Sitting next to me was an older African American woman reading a bible. (The preacher was also African American.) All of a sudden the woman next to me looks up and shouts, WILL YOU SHUT UP? YOU ARE TURNING PEOPLE AWAY FROM THE LORD!

The preacher ignored her - but she kept shouting. Everytime he paused for breath - or for effect - she would yell, YOU ARE TURNING PEOPLE AWAY FROM THE LORD! SHUT UP AND GO AWAY!

Everyone on the car was quite amused.

James said...

I had my nephew on my back and the ground was slippery and these yahoos just followed me even though I was repeatedly saying "No thanks" and "not interested".

I suspect my reaction would be, "Did Jesus teach you to be this rude, or did that come naturally?"

I'm not suggesting that religious proselytizing be illegal, or even restricted. Just because I don't like - well, detest - something, doesn't mean I'm calling for stripping people of their rights to free speech and expression!

Asking someone not to be rude is hardly suppressing their rights. Unless maybe they're congenitally incapable of not being rude... :)

"I don't have a dog in that fight."

Oops, sorry. I don't know that one.


I learned that one by watching US politics. I think I first came across it during the Gingrich Congress.

zed said...

I used to assume that "atheist" and "religious" were obviously opposing ideas. I am not so sure anymore.

L-girl, above you said that religion is only "beliefs" and no "facts" and you can't argue with beliefs.
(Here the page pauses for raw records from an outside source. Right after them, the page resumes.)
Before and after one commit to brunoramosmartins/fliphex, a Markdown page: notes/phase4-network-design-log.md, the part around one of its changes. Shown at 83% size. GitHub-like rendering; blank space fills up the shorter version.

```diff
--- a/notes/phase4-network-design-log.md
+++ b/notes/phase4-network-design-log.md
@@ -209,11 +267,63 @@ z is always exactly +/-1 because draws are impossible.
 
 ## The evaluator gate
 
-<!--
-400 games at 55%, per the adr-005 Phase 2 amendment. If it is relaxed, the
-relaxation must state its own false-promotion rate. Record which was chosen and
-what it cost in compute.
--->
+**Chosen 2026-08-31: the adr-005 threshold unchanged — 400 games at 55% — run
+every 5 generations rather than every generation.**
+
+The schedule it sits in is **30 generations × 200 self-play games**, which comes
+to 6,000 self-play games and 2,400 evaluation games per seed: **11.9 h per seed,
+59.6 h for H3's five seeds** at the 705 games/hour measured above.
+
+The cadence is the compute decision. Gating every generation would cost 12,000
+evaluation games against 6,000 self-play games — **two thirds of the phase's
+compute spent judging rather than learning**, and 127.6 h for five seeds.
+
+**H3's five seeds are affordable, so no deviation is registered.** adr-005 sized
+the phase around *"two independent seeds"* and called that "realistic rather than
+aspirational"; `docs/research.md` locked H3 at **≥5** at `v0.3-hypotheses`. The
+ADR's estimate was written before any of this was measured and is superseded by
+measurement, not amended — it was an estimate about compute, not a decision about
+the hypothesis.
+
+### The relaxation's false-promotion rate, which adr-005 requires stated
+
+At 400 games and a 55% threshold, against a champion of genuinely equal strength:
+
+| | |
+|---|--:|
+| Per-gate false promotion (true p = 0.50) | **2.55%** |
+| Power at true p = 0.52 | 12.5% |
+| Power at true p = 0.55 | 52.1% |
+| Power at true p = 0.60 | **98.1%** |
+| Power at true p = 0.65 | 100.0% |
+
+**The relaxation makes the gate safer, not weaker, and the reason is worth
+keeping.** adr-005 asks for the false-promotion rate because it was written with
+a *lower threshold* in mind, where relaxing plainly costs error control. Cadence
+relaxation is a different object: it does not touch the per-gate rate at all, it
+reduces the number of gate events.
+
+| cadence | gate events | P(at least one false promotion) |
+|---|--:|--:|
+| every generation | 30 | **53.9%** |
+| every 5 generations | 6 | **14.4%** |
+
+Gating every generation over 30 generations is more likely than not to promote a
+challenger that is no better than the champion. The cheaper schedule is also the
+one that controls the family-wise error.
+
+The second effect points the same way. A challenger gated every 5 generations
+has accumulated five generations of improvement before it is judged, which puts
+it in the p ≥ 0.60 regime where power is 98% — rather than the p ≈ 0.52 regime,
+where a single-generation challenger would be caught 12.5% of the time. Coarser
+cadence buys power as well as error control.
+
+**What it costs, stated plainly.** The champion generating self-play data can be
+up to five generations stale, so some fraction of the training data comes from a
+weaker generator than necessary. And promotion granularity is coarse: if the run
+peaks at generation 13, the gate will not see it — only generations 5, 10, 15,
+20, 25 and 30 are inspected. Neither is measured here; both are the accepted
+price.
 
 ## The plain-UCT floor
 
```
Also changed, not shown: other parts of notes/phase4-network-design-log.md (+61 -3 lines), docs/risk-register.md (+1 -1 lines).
Why not? People can change their beliefs, and many do. And that something is a "fact" is not the same as saying that it is either "true" or that we know all there is to know about it (or ever could know all there is to know about it). That's where beliefs come in--"religious" or otherwise.

I am not defending door-to-door religious proselytizing. I find it repugnant. But I also object to the idea that people--"religious," "atheist," or whatever--should not be open to challenges to what they believe and what they think are "facts." Assuming that religious beliefs are unalterable is just giving in to the rigidly minded sort of person who rings your doorbell and tries to sell you his or her particular set of beliefs and facts.

Anonymous said...

Good for the subway woman! That sort of behavior must be so embarrassing for truly religious people.

L-girl said...

Zed, those are interesting points you make!

Religious and spiritual beliefs are definitely alterable. My own have certainly changed during my lifetime. That's probably true for many or most people.

But for me, that can only happen from within. Not from anyone else talking to me about what they believe. If I am looking for religion, I will explore it and find it on my own.

What I meant about facts vs beliefs is when people try to tell me this is what happened. This is The Truth. God Exists. Or God Doesn't Exist. No one can prove any of those things. One either feels them or doesn't.

Honestly, although I am an atheist myself, I'm as bothered by atheists who try to "prove" god doesn't exist as by the guy ringing my doorbell with a bible.

Assuming that religious beliefs are unalterable is just giving in to the rigidly minded sort of person who rings your doorbell and tries to sell you his or her particular set of beliefs and facts.

I can't think of it as "giving in". It's just what I believe.

My beliefs are not rigid - but they are unalterable by anyone but me.

I'm not assuming anything about anyone else's beliefs. I'm making a statement about my own. My own religious beliefs are absolutely and completely unalterable by anyone but me.

I am so disgusted by religious salespeople, that nothing any of them could say could possibly affect what I believe. Only my own seeking and exploring, and my own heart, could do that.

I don't know if I'm explaining it well.

Thanks for your thoughts! Good stuff.

L-girl said...

Professor Zed, may I ask you how you found my blog? Just curious.

impudent strumpet said...

I wonder if evangalist types are as easily suggestible as they think the general public is?

As an aside: I just remembered that a couple years back there was this evangalist lady in the neighbourhood. She was remarkable not so much for her evangalism, but for the fact that she was a white-haired little old lady with big, thick, black, eyebrows drawn on Groucho Marx-style.